Travel agent says red country list is 'stopping industry in its tracks'

Tour guides protested travel restrictions outside of Ben Gurion Airport on Monday.

A passenger at Ben Gurion Airport  (photo credit: RONEN ZVULUN/ REURERS)
A passenger at Ben Gurion Airport
(photo credit: RONEN ZVULUN/ REURERS)

The tourism industry in Israel is up in arms after Prime Minister Naftali Bennett’s announcement this week in which he declared that the Health Ministry would begin updating the list of “red” countries on a daily basis.

Travelers landing in Israel from these red countries, so designated for their high number of COVID cases, would be required to self-quarantine for seven days upon arrival.

The impact that this decision has made on businesses relying on travel has been significant. “It’s a myopic decision that has a devastating effect on the industry,” said travel agent Mark Feldman, CEO of Ziontours and a director of Diesenhaus. “It’s stopped our industry dead in its tracks. All of the goodwill that had been won by bringing tourism back to the country, in sending Israelis out of the country, dissipated almost immediately.”

Feldman said that the Health Ministry’s ability to change a country’s designation overnight has caused enormous logistical problems. “How do you make a plan? You buy a ticket to go to a simcha (celebratory event) in London at the end of the month, knowing that, the day before you fly your country could be declared red, and you won’t be able to go? The airline might freeze your ticket – they won’t give you a refund – the hotel won’t give you a refund, so how do you make plans?”

As a result of the decision, travel agents country-wide are losing clients left and right. “In terms of incoming tourism, we’ve lost every single group that was coming here for Christmas,” said Feldman. “I have congressional groups coming here next month; they’ve told me point blank that unless I can assure them that tourism groups will be allowed in Israel, they want to cancel now – and they’re right!
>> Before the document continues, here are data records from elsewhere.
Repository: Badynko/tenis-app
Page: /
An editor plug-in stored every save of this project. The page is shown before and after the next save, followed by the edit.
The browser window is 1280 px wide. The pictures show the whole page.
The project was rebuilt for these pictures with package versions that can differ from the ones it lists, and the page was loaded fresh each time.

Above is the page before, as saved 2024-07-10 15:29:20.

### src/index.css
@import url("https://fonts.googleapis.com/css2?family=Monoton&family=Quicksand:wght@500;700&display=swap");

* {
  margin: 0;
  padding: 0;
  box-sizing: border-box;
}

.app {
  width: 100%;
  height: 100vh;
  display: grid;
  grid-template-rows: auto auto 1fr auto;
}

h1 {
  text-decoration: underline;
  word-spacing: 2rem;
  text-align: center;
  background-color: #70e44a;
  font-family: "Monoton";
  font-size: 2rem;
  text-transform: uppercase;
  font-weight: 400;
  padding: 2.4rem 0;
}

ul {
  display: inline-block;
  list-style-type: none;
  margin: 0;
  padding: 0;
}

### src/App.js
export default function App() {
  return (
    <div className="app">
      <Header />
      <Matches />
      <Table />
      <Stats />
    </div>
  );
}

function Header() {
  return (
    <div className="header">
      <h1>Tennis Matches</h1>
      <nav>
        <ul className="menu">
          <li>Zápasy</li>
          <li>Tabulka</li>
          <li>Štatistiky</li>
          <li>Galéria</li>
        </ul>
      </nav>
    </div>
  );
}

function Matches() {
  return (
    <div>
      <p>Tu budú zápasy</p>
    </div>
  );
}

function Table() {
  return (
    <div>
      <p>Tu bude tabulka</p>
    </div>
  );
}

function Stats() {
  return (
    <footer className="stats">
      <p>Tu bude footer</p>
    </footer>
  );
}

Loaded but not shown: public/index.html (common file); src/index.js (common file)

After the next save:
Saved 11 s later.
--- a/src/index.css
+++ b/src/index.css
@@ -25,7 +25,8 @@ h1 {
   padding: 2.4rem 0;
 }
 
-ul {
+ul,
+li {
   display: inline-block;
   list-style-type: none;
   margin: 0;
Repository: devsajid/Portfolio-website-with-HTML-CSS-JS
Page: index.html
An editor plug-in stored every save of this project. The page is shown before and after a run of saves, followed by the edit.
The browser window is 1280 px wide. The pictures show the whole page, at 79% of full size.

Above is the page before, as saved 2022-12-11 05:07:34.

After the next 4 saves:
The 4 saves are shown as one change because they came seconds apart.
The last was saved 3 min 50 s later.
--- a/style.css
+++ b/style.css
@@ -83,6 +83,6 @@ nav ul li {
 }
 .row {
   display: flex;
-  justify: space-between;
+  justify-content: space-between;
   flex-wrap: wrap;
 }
Why would you book a trip if you don’t know if you’ll be allowed on a plane?”

 Independent business owners and workers from the tourism sector protest, calling for financial support from the Israeli government, outside the Ben Gurion International Airport, on December 13, 2021 (credit: AVSHALOM SASSONI/FLASH90) Independent business owners and workers from the tourism sector protest, calling for financial support from the Israeli government, outside the Ben Gurion International Airport, on December 13, 2021 (credit: AVSHALOM SASSONI/FLASH90)

“Hotels inside Israel have already started laying off workers again. They were hoping to have a Christmas miracle; that didn’t come. They don’t see any reason to keep workers employed for the next month, and longer, because nobody knows what will happen,” said Feldman “There is no confidence in the Israeli government.”

Feldman presented what he sees as the solution to the dilemma: “The ideal way to resolve this is to go back to what almost every country in the world does: they require tests, before and after flights. That’s how they ensure that their citizens are safe.” In the meantime, he said, he is lobbying with the Tourism Minister and applying “a lot of prayer and a lot of hope that sanity will be restored.”

Fellow travel agent Geoff Winston is in a similar position: many of his groups have also canceled in the midst of the uncertainty regarding future travels. Despite the large number of cancellations, he holds out hope regarding his United States-based groups. “Politics plays a pretty large role in who’s red and who’s green. I’m not scared that America is going to turn red.”

He suggested that Israel and the United States’ more intimate relationship may act as something of a political safeguard against the strictest travel restrictions; a firm Israeli declaration that the US is a red country might harm relations – even if that declaration is merely on a state-by-state basis. “There are surely centers in the United States that are more problematic, and Israel hasn’t declared those states as problematic.”

While the industry may be suffering as a whole, on a personal level, Winston has found a way to make ends meet: “I’ve been doing a lot less work as an agent. I’ve been working more in local tourism, guiding local groups in Hebrew.”

While this isn’t a severe challenge for him specifically due to his bilingualism, he knows that others may not be able to pivot so easily. “There are a lot of tour guides out there who don’t have that ability.”

On Monday, tour guides and other members of the industry staged a protest at Ben-Gurion Airport, crowding the way to Terminal 3 and causing logistical issues for fliers. The demonstration was held in response to the government’s decision, coupled with a comment from Finance Minister Avigdor Liberman, who, during a cabinet meeting on Sunday, said: “As for travel agents and tour guides, it should be said: Start changing professions.”

Following the demonstration, Liberman acknowledged that his wording “could have been more successful, but the numbers are undeniable.”